Tip #1 - Meet the dog before you sit for it. Dogs often suffer from separation anxiety and may be fearful without their owners. Consequently, it's important that the dog knows you before you are caring for it. This increases the likelihood that the dog will trust and obey you.
Tip #2 - Expect some bad behavior. Dogs are pack animals who become anxious when their owner --- a member of their pack --- is gone. This can lead to chewing, accidents in the house and other destructive behavior. This is completely normal and not a sign that the dog is bad or that you are a bad dog sitter. It is, however, important to provide a dog with extra supervision when its owner is away. This decreases the likelihood that the dog will have a chance to destroy the house or get into trouble.
Tip #3 - Give the dog a treat when you first enter the house. Dogs are often shocked when someone other than their owner walks in the door. In rare cases, this can lead to aggression. Treats calm dogs and help people gain their trust.
Tip #4 - Take the dog for walks. Dogs who receive ample exercise are typically too tired to misbehave. Further, exercise helps to eliminate nervous energy, so walks decrease the likelihood that the dog is uncomfortable with your presence. Make sure the leash is completely secured to the dog's collar. If you don't know the dog well, be careful when walking near children or other dogs. Many dogs are reactive on the leash around unfamiliar people and animals.
Tip #5 - Secure the dog in the house when you leave. Some dogs are excellent escape artists, so make sure that gates, crates and other restraint devices the owner uses are fully latched. This also helps lessen the likelihood that the dog will react with fear-based aggression when you return to the house.
By Brenna Davis
About the Author
Brenna Davis is a professional writer who covers parenting, pets, health and legal topics. Her articles have appeared in a variety of newspapers and magazines as well as on websites.

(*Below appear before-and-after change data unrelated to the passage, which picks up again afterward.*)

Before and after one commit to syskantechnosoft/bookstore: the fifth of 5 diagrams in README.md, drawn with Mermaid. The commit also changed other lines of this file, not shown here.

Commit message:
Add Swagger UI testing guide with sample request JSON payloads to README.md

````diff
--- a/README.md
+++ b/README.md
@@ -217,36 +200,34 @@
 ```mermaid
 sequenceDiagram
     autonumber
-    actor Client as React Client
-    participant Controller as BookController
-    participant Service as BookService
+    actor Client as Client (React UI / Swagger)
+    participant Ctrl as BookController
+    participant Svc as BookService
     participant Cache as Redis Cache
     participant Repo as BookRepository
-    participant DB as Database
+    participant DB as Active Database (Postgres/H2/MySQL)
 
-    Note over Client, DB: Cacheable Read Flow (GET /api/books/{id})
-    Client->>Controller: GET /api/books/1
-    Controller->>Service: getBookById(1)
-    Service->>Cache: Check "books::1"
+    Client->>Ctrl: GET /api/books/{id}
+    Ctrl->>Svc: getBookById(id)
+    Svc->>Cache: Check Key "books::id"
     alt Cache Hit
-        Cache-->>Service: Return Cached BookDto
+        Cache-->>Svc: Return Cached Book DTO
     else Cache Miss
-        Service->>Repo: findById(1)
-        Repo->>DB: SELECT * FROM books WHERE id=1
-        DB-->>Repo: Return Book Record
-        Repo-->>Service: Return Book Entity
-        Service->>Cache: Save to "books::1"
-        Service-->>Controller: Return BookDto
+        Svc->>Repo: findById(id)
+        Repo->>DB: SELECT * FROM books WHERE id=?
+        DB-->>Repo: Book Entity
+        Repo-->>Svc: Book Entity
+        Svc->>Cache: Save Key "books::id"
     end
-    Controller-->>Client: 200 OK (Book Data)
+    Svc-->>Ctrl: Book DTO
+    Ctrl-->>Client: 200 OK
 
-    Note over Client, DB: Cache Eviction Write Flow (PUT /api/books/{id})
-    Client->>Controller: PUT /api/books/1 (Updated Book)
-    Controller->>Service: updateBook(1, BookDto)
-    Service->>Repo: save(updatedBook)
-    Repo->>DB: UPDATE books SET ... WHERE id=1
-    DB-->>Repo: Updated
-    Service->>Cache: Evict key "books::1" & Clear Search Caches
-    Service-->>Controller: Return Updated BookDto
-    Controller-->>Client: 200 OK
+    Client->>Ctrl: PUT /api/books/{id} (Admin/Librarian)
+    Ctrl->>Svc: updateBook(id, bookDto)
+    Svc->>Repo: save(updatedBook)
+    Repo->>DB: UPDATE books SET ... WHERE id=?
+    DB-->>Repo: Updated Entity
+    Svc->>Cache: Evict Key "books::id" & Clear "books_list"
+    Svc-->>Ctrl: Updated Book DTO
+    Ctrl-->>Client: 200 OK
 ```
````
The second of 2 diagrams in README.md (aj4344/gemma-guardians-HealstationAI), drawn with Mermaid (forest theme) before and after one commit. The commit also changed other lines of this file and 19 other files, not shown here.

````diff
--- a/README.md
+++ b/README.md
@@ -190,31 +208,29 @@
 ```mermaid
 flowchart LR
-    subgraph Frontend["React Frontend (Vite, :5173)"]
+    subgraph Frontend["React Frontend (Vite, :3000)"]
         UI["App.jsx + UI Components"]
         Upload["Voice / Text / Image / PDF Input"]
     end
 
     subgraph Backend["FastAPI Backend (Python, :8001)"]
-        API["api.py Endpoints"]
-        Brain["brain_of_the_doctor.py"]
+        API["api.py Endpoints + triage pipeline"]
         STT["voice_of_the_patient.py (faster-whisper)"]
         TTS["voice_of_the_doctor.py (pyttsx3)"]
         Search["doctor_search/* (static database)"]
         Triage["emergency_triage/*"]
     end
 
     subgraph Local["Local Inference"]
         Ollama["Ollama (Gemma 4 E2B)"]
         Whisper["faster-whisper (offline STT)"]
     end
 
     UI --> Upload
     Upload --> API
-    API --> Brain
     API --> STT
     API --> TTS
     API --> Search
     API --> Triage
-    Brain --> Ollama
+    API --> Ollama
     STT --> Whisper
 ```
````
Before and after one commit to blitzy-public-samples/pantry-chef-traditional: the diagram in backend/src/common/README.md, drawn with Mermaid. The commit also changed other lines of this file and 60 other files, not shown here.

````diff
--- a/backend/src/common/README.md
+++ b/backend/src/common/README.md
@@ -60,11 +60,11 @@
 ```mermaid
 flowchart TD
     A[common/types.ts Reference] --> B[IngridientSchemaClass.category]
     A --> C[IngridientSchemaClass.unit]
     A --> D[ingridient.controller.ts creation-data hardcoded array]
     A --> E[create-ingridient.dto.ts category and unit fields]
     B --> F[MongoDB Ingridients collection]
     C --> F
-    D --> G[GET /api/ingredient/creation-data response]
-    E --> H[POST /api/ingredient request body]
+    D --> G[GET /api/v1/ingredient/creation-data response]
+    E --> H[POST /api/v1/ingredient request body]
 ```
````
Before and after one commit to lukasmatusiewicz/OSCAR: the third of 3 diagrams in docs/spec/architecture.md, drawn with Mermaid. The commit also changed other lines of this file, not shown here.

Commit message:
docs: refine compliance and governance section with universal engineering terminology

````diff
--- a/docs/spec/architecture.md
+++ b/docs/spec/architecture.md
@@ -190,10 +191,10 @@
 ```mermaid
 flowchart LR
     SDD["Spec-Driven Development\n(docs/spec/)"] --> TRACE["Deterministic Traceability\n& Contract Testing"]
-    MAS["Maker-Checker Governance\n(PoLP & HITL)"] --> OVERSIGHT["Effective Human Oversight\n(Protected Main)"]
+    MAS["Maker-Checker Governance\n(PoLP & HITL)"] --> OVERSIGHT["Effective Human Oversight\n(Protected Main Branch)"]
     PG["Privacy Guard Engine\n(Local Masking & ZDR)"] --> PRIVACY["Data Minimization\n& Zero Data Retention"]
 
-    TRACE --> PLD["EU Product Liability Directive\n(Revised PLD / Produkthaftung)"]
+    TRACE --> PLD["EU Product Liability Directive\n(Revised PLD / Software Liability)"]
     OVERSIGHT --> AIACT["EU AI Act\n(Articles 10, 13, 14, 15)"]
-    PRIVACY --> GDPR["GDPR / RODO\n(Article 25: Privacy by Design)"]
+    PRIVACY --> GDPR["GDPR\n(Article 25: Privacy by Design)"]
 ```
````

She is a court-appointed special advocate and is certified in crisis counseling and child and infant nutrition. She holds degrees in developmental psychology and philosophy from Georgia State University.